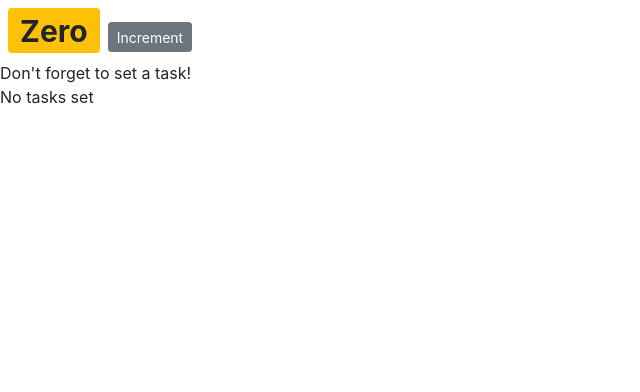
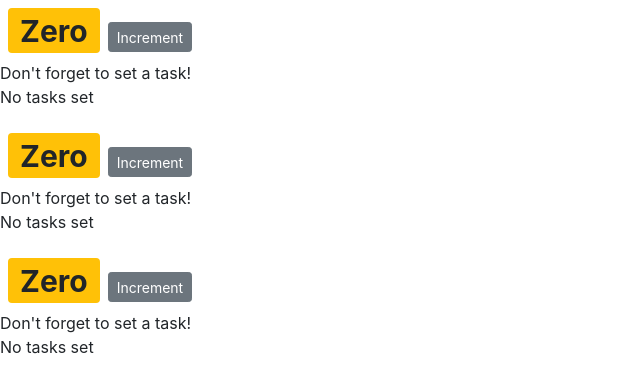
Before and after one commit to RosaRend/react-to-do, a React (Create React App) app: page / in a window 1280 px wide. Shown: the top 392 px of the page, without its empty margins (0-640 px from the left). Built offline with nearby package versions, Linux system fonts and the light colour scheme.

Commit message:
Counters

```diff
--- a/src/components/counter.jsx
+++ b/src/components/counter.jsx
@@ -29,8 +29,8 @@
     //this is now the counter object
   }
 
-  handleIncrement(product) {
-    console.log(product);
+  handleIncrement() {
+    // console.log(product);
     this.setState({ count: this.state.count + 1 });
     //updating the state of what is being set
   }
@@ -51,7 +51,7 @@
         </span>
         {/* _____^ You can write any js expression meaning anything that produces a value */}
         <button
-          onClick={() => this.handleIncrement({ product })}
+          onClick={this.handleIncrement}
           style={{ height: 30 }}
           type="button"
           className="btn btn-secondary btn-sm"
--- /dev/null
+++ b/src/components/counters.jsx
@@ -0,0 +1,18 @@
+import React, { Component } from "react";
+import Counter from "./counter";
+
+class Counters extends Component {
+  sate = {};
+
+  render() {
+    return (
+      <div>
+        <Counter />
+        <Counter />
+        <Counter />
+      </div>
+    );
+  }
+}
+
+export default Counters;
--- a/src/index.js
+++ b/src/index.js
@@ -1,10 +1,10 @@
 import React from 'react';
 import ReactDOM from 'react-dom';
 import './index.css';
-import App from './App';
+// import App from './App';
 import registerServiceWorker from './registerServiceWorker';
 import 'bootstrap/dist/css/bootstrap.css';
-import Counter from './components/counter';
+import Counters from './components/counters';
 
-ReactDOM.render(<Counter />, document.getElementById('root'));
+ReactDOM.render( < Counters / > , document.getElementById('root'));
 registerServiceWorker();
```
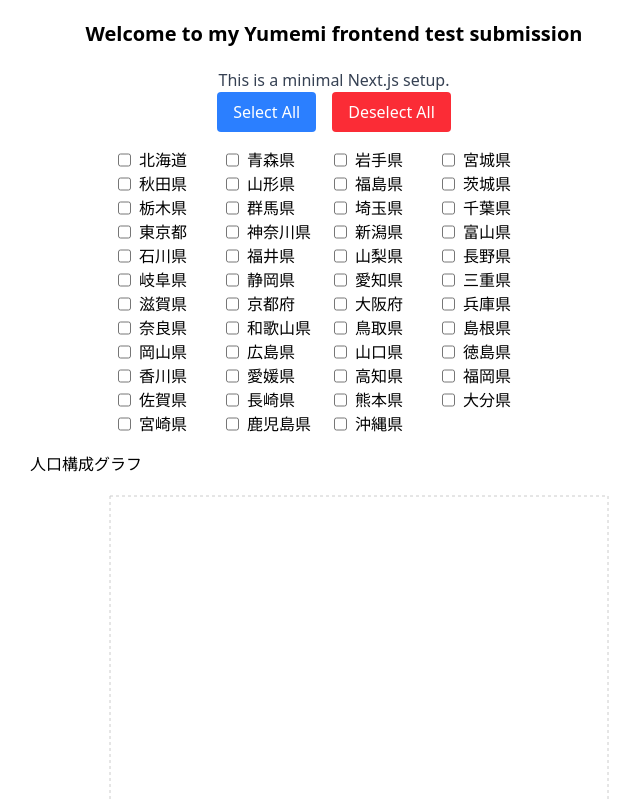
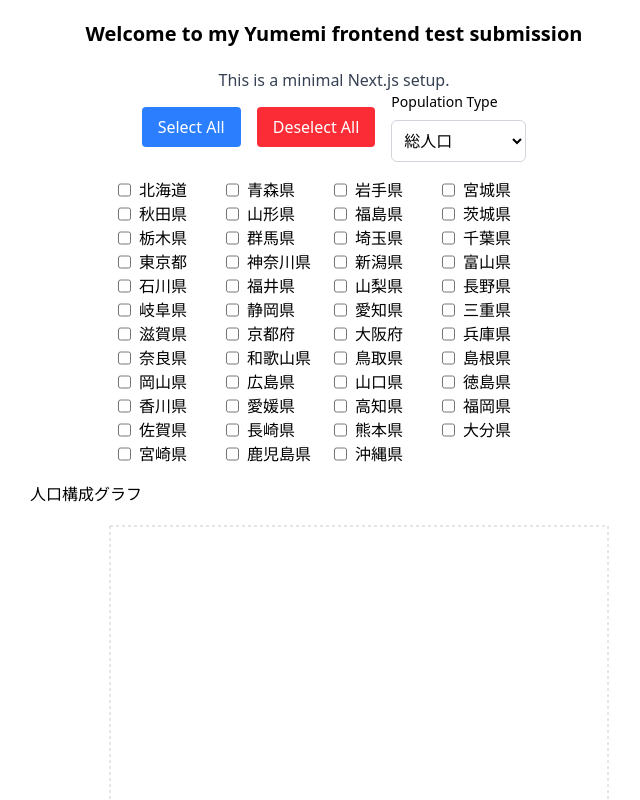
Before and after one commit to FirasAguel/yumemi-frontend, a Next.js app: page / in a window 1280 px wide. Shown: the top 800 px of the page, without its empty margins (306-946 px from the left). Built offline with nearby package versions, Linux system fonts and the light colour scheme.

Commit message:
feat: add population type selector

```diff
--- a/src/components/PrefectureSelector.tsx
+++ b/src/components/PrefectureSelector.tsx
@@ -60,21 +60,52 @@
   // As part of this refactor, implement shift-click support on <label> to ensure consistent selection
   // behavior when clicking either the checkbox or the label.
 
+  const populationTypes = [
+    { value: 'total', label: '総人口' },
+    { value: 'young', label: '年少人口' },
+    { value: 'working', label: '生産年齢人口' },
+    { value: 'elderly', label: '老年人口' },
+  ];
+  const [selectedPopulationType, setSelectedPopulationType] = useState('total');
+
+  const handlePopulationTypeChange = (
+    event: React.ChangeEvent<HTMLSelectElement>
+  ) => {
+    const newType = event.target.value;
+    setSelectedPopulationType(newType);
+  };
+
   return (
-    <>
+    <div className="flex flex-col items-center">
       <div className="flex space-x-4 mb-4">
         <button
           onClick={selectAll}
-          className="px-4 py-2 bg-blue-500 text-white rounded"
+          className="px-4 py-2 h-min my-auto bg-blue-500 text-white rounded"
         >
           Select All
         </button>
         <button
           onClick={deselectAll}
-          className="px-4 py-2 bg-red-500 text-white rounded"
+          className="px-4 py-2 h-min my-auto bg-red-500 text-white rounded"
         >
           Deselect All
         </button>
+        <div>
+          <label className="block mb-2 text-sm font-medium">
+            Population Type
+          </label>
+          <select
+            value={selectedPopulationType}
+            onChange={handlePopulationTypeChange}
+            className="w-full p-2 border border-gray-300 rounded-md"
+          >
+            {populationTypes.map((type) => (
+              <option key={type.value} value={type.value}>
+                {type.label}
+              </option>
+            ))}
+          </select>
+        </div>
       </div>
       <div className="flex flex-wrap w-108 space-x-2">
         {prefectures.map((prefecture) => (
@@ -92,6 +123,6 @@
           </div>
         ))}
       </div>
-    </>
+    </div>
   );
 }
```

> [PROMPT]
Could the data above be copied out exactly, with no pictures kept?

> [RESPONSE AREA]
Before and after one commit to RosaRend/react-to-do, a React (Create React App) app: page / in a window 1280 px wide. Shown: the top 392 px of the page, without its empty margins (0-640 px from the left). Built offline with nearby package versions, Linux system fonts and the light colour scheme.

Commit message:
Counters

```diff
--- a/src/components/counter.jsx
+++ b/src/components/counter.jsx
@@ -29,8 +29,8 @@
     //this is now the counter object
   }
 
-  handleIncrement(product) {
-    console.log(product);
+  handleIncrement() {
+    // console.log(product);
     this.setState({ count: this.state.count + 1 });
     //updating the state of what is being set
   }
@@ -51,7 +51,7 @@
         </span>
         {/* _____^ You can write any js expression meaning anything that produces a value */}
         <button
-          onClick={() => this.handleIncrement({ product })}
+          onClick={this.handleIncrement}
           style={{ height: 30 }}
           type="button"
           className="btn btn-secondary btn-sm"
--- /dev/null
+++ b/src/components/counters.jsx
@@ -0,0 +1,18 @@
+import React, { Component } from "react";
+import Counter from "./counter";
+
+class Counters extends Component {
+  sate = {};
+
+  render() {
+    return (
+      <div>
+        <Counter />
+        <Counter />
+        <Counter />
+      </div>
+    );
+  }
+}
+
+export default Counters;
--- a/src/index.js
+++ b/src/index.js
@@ -1,10 +1,10 @@
 import React from 'react';
 import ReactDOM from 'react-dom';
 import './index.css';
-import App from './App';
+// import App from './App';
 import registerServiceWorker from './registerServiceWorker';
 import 'bootstrap/dist/css/bootstrap.css';
-import Counter from './components/counter';
+import Counters from './components/counters';
 
-ReactDOM.render(<Counter />, document.getElementById('root'));
+ReactDOM.render( < Counters / > , document.getElementById('root'));
 registerServiceWorker();
```
Before and after one commit to FirasAguel/yumemi-frontend, a Next.js app: page / in a window 1280 px wide. Shown: the top 800 px of the page, without its empty margins (306-946 px from the left). Built offline with nearby package versions, Linux system fonts and the light colour scheme.

Commit message:
feat: add population type selector

```diff
--- a/src/components/PrefectureSelector.tsx
+++ b/src/components/PrefectureSelector.tsx
@@ -60,21 +60,52 @@
   // As part of this refactor, implement shift-click support on <label> to ensure consistent selection
   // behavior when clicking either the checkbox or the label.
 
+  const populationTypes = [
+    { value: 'total', label: '総人口' },
+    { value: 'young', label: '年少人口' },
+    { value: 'working', label: '生産年齢人口' },
+    { value: 'elderly', label: '老年人口' },
+  ];
+  const [selectedPopulationType, setSelectedPopulationType] = useState('total');
+
+  const handlePopulationTypeChange = (
+    event: React.ChangeEvent<HTMLSelectElement>
+  ) => {
+    const newType = event.target.value;
+    setSelectedPopulationType(newType);
+  };
+
   return (
-    <>
+    <div className="flex flex-col items-center">
       <div className="flex space-x-4 mb-4">
         <button
           onClick={selectAll}
-          className="px-4 py-2 bg-blue-500 text-white rounded"
+          className="px-4 py-2 h-min my-auto bg-blue-500 text-white rounded"
         >
           Select All
         </button>
         <button
           onClick={deselectAll}
-          className="px-4 py-2 bg-red-500 text-white rounded"
+          className="px-4 py-2 h-min my-auto bg-red-500 text-white rounded"
         >
           Deselect All
         </button>
+        <div>
+          <label className="block mb-2 text-sm font-medium">
+            Population Type
+          </label>
+          <select
+            value={selectedPopulationType}
+            onChange={handlePopulationTypeChange}
+            className="w-full p-2 border border-gray-300 rounded-md"
+          >
+            {populationTypes.map((type) => (
+              <option key={type.value} value={type.value}>
+                {type.label}
+              </option>
+            ))}
+          </select>
+        </div>
       </div>
       <div className="flex flex-wrap w-108 space-x-2">
         {prefectures.map((prefecture) => (
@@ -92,6 +123,6 @@
           </div>
         ))}
       </div>
-    </>
+    </div>
   );
 }
```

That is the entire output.